Title

Choose Healthier Initiative: Design, Implementation and Effects of a Color-Coded Labeling Intervention on Vending Machines at an Urban Academic Medical Center.

Document Type

Presentation

Publication Date

7-9-2013

Comments

Capstone Committee:

Chair: Rickie Brawer, PhD, MPH, MCHES, Thomas Jefferson University

Shelley Chamberlain, RD, LDN, Thomas Jefferson University Hospital

Abstract

In the past few decades obesity has risen dramatically in the US and has emerged as a national health problem. Centers for Disease Control and Prevention (CDC) reports indicate more than 35% of adults in the US are obese.
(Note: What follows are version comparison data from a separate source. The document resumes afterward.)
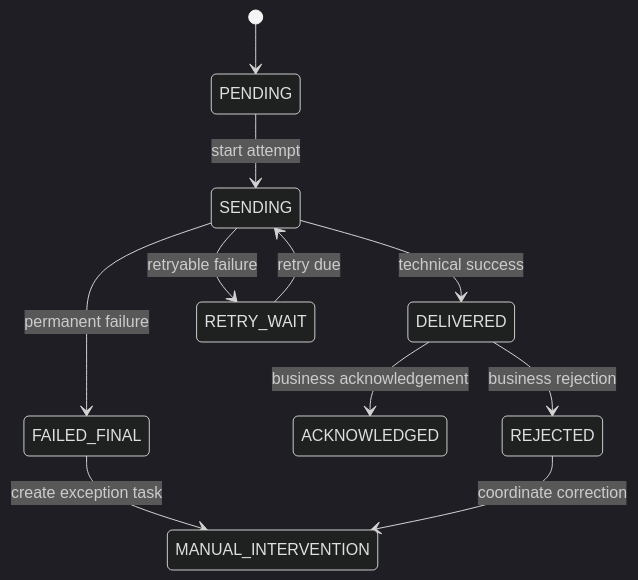
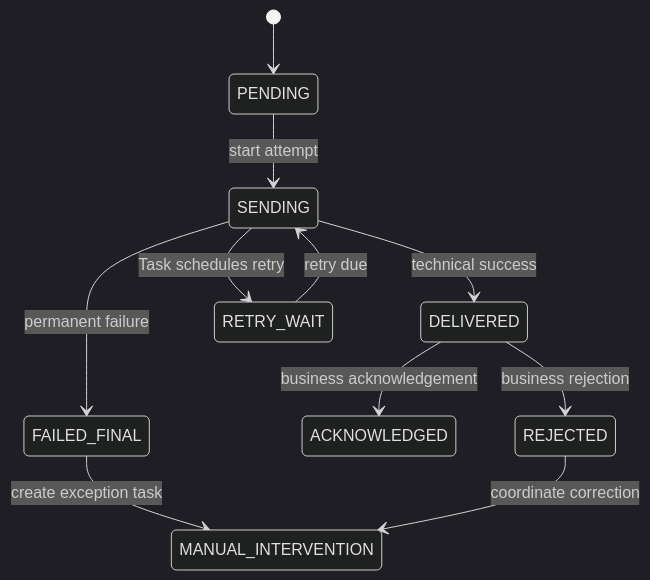
One commit to hctwgl/serviceos changed the second of 2 diagrams in serviceos-architecture/architecture/13-integration-reliability.md. Above: the diagram before and after it, drawn with Mermaid (dark theme). The commit also changed other lines of this file and 8 other files, not shown here.

````diff
--- a/serviceos-architecture/architecture/13-integration-reliability.md
+++ b/serviceos-architecture/architecture/13-integration-reliability.md
@@ -113,13 +113,13 @@
 ```mermaid
 stateDiagram-v2
   [*] --> PENDING
   PENDING --> SENDING: start attempt
   SENDING --> DELIVERED: technical success
-  SENDING --> RETRY_WAIT: retryable failure
+  SENDING --> RETRY_WAIT: Task schedules retry
   SENDING --> FAILED_FINAL: permanent failure
   RETRY_WAIT --> SENDING: retry due
   DELIVERED --> ACKNOWLEDGED: business acknowledgement
   DELIVERED --> REJECTED: business rejection
   FAILED_FINAL --> MANUAL_INTERVENTION: create exception task
   REJECTED --> MANUAL_INTERVENTION: coordinate correction
 ```
````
Healthy People 2020, emphasizes the importance of community based programs to address obesity in non-traditional settings like worksites and schools. Vending machines are an integral part of our food environment. Studies show that vending machines typically carry unhealthy food. The Choose Healthier Initiative was created and implemented at Thomas Jefferson University and Thomas Jefferson University Hospitals with the aim of improving the vending environment. A color-coding criteria was developed for snacks and beverages in the vending machines. Items were color-coded into healthier (green), less healthy (yellow) and least healthy (red) groups. Messages were posted on vending machines to explain color-codes. Pre and Post color-code sales data were compared to find whether color-codes increased sales of healthy food and beverages and decreased the sales of unhealthy ones. A survey was conducted to assess whether color-codes had any effect on users’ choice of snacks and beverages. Study results indicate that there was a significant reduction in post color-code sales of unhealthy (red) snacks (P = 0.03). Additionally, the sales of healthier snacks and beverages increased though they were not statistically significant. Our survey results indicate 51% of the respondents used color codes to select snacks and beverages and 94% of those who used the color-codes agreed that color-codes helped them to make a better choice. These results of this study support that a simple color-coded labeling system is feasible and effective. As a result of this, Jefferson has planned to scale up the intervention.

Presentation: 21 minutes